**Task brief**
Strip out all images, then restate the data verbatim.

━━ Recorded information

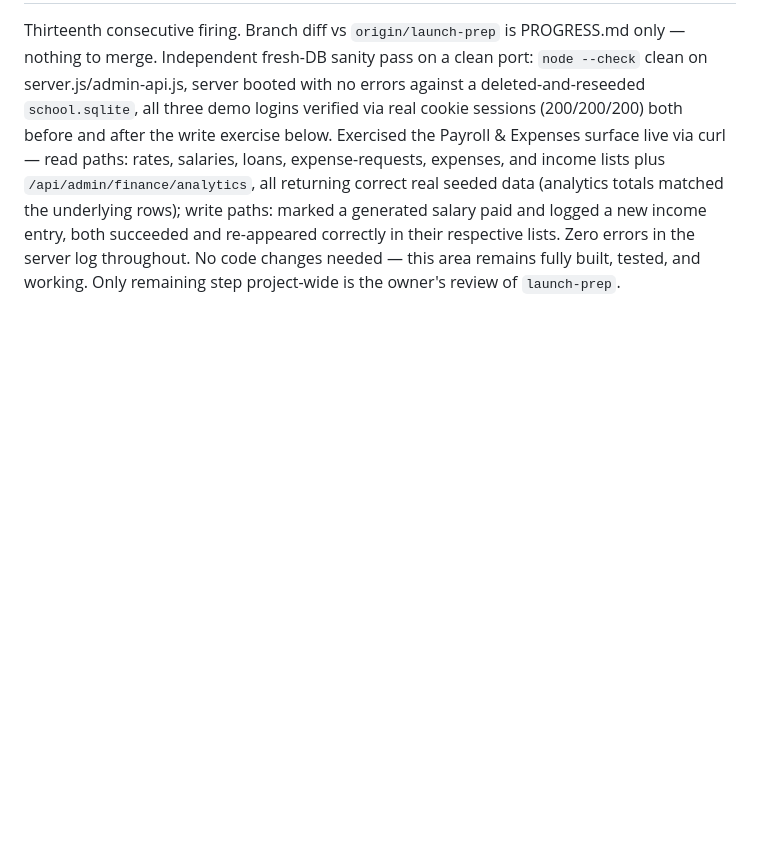
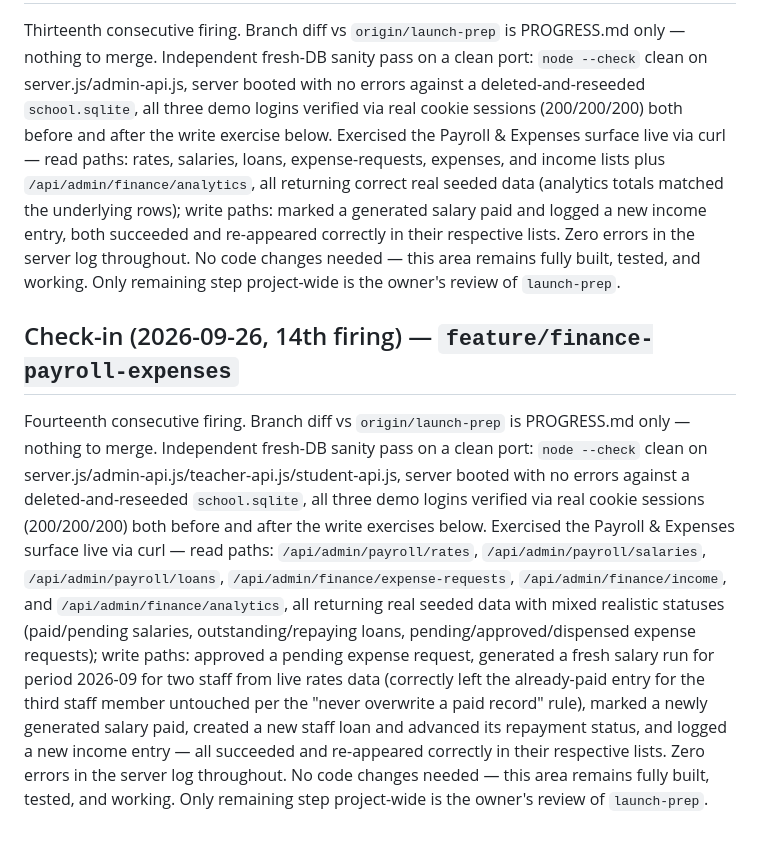
Before and after one commit to iampgee12/little-scholars-portal, a Markdown page: PROGRESS.md, the part around the change. Drawn GitHub-style; blank space fills up the shorter version.

Commit message:
Check-in: finance-payroll-expenses re-verified (14th firing), no changes needed
Co-Authored-By: Claude Sonnet 5 <noreply@anthropic.com>
Claude-Session: https://claude.ai/code/session_01NVAJoHXJDCTrFazxMmFigD

```diff
--- a/PROGRESS.md
+++ b/PROGRESS.md
@@ -91,3 +91,7 @@ Twelfth consecutive firing. Branch confirmed 0 commits behind / 11 ahead of `ori
 ## Check-in (2026-09-26, 13th firing) — `feature/finance-payroll-expenses`
 
 Thirteenth consecutive firing. Branch diff vs `origin/launch-prep` is PROGRESS.md only — nothing to merge. Independent fresh-DB sanity pass on a clean port: `node --check` clean on server.js/admin-api.js, server booted with no errors against a deleted-and-reseeded `school.sqlite`, all three demo logins verified via real cookie sessions (200/200/200) both before and after the write exercise below. Exercised the Payroll & Expenses surface live via curl — read paths: rates, salaries, loans, expense-requests, expenses, and income lists plus `/api/admin/finance/analytics`, all returning correct real seeded data (analytics totals matched the underlying rows); write paths: marked a generated salary paid and logged a new income entry, both succeeded and re-appeared correctly in their respective lists. Zero errors in the server log throughout. No code changes needed — this area remains fully built, tested, and working. Only remaining step project-wide is the owner's review of `launch-prep`.
+
+## Check-in (2026-09-26, 14th firing) — `feature/finance-payroll-expenses`
+
+Fourteenth consecutive firing. Branch diff vs `origin/launch-prep` is PROGRESS.md only — nothing to merge. Independent fresh-DB sanity pass on a clean port: `node --check` clean on server.js/admin-api.js/teacher-api.js/student-api.js, server booted with no errors against a deleted-and-reseeded `school.sqlite`, all three demo logins verified via real cookie sessions (200/200/200) both before and after the write exercises below. Exercised the Payroll & Expenses surface live via curl — read paths: `/api/admin/payroll/rates`, `/api/admin/payroll/salaries`, `/api/admin/payroll/loans`, `/api/admin/finance/expense-requests`, `/api/admin/finance/income`, and `/api/admin/finance/analytics`, all returning real seeded data with mixed realistic statuses (paid/pending salaries, outstanding/repaying loans, pending/approved/dispensed expense requests); write paths: approved a pending expense request, generated a fresh salary run for period 2026-09 for two staff from live rates data (correctly left the already-paid entry for the third staff member untouched per the "never overwrite a paid record" rule), marked a newly generated salary paid, created a new staff loan and advanced its repayment status, and logged a new income entry — all succeeded and re-appeared correctly in their respective lists. Zero errors in the server log throughout. No code changes needed — this area remains fully built, tested, and working. Only remaining step project-wide is the owner's review of `launch-prep`.
```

━━━━

**Output of the task**
Before and after one commit to iampgee12/little-scholars-portal, a Markdown page: PROGRESS.md, the part around the change. Drawn GitHub-style; blank space fills up the shorter version.

Commit message:
Check-in: finance-payroll-expenses re-verified (14th firing), no changes needed
Co-Authored-By: Claude Sonnet 5 <noreply@anthropic.com>
Claude-Session: https://claude.ai/code/session_01NVAJoHXJDCTrFazxMmFigD

```diff
--- a/PROGRESS.md
+++ b/PROGRESS.md
@@ -91,3 +91,7 @@ Twelfth consecutive firing. Branch confirmed 0 commits behind / 11 ahead of `ori
 ## Check-in (2026-09-26, 13th firing) — `feature/finance-payroll-expenses`
 
 Thirteenth consecutive firing. Branch diff vs `origin/launch-prep` is PROGRESS.md only — nothing to merge. Independent fresh-DB sanity pass on a clean port: `node --check` clean on server.js/admin-api.js, server booted with no errors against a deleted-and-reseeded `school.sqlite`, all three demo logins verified via real cookie sessions (200/200/200) both before and after the write exercise below. Exercised the Payroll & Expenses surface live via curl — read paths: rates, salaries, loans, expense-requests, expenses, and income lists plus `/api/admin/finance/analytics`, all returning correct real seeded data (analytics totals matched the underlying rows); write paths: marked a generated salary paid and logged a new income entry, both succeeded and re-appeared correctly in their respective lists. Zero errors in the server log throughout. No code changes needed — this area remains fully built, tested, and working. Only remaining step project-wide is the owner's review of `launch-prep`.
+
+## Check-in (2026-09-26, 14th firing) — `feature/finance-payroll-expenses`
+
+Fourteenth consecutive firing. Branch diff vs `origin/launch-prep` is PROGRESS.md only — nothing to merge. Independent fresh-DB sanity pass on a clean port: `node --check` clean on server.js/admin-api.js/teacher-api.js/student-api.js, server booted with no errors against a deleted-and-reseeded `school.sqlite`, all three demo logins verified via real cookie sessions (200/200/200) both before and after the write exercises below. Exercised the Payroll & Expenses surface live via curl — read paths: `/api/admin/payroll/rates`, `/api/admin/payroll/salaries`, `/api/admin/payroll/loans`, `/api/admin/finance/expense-requests`, `/api/admin/finance/income`, and `/api/admin/finance/analytics`, all returning real seeded data with mixed realistic statuses (paid/pending salaries, outstanding/repaying loans, pending/approved/dispensed expense requests); write paths: approved a pending expense request, generated a fresh salary run for period 2026-09 for two staff from live rates data (correctly left the already-paid entry for the third staff member untouched per the "never overwrite a paid record" rule), marked a newly generated salary paid, created a new staff loan and advanced its repayment status, and logged a new income entry — all succeeded and re-appeared correctly in their respective lists. Zero errors in the server log throughout. No code changes needed — this area remains fully built, tested, and working. Only remaining step project-wide is the owner's review of `launch-prep`.
```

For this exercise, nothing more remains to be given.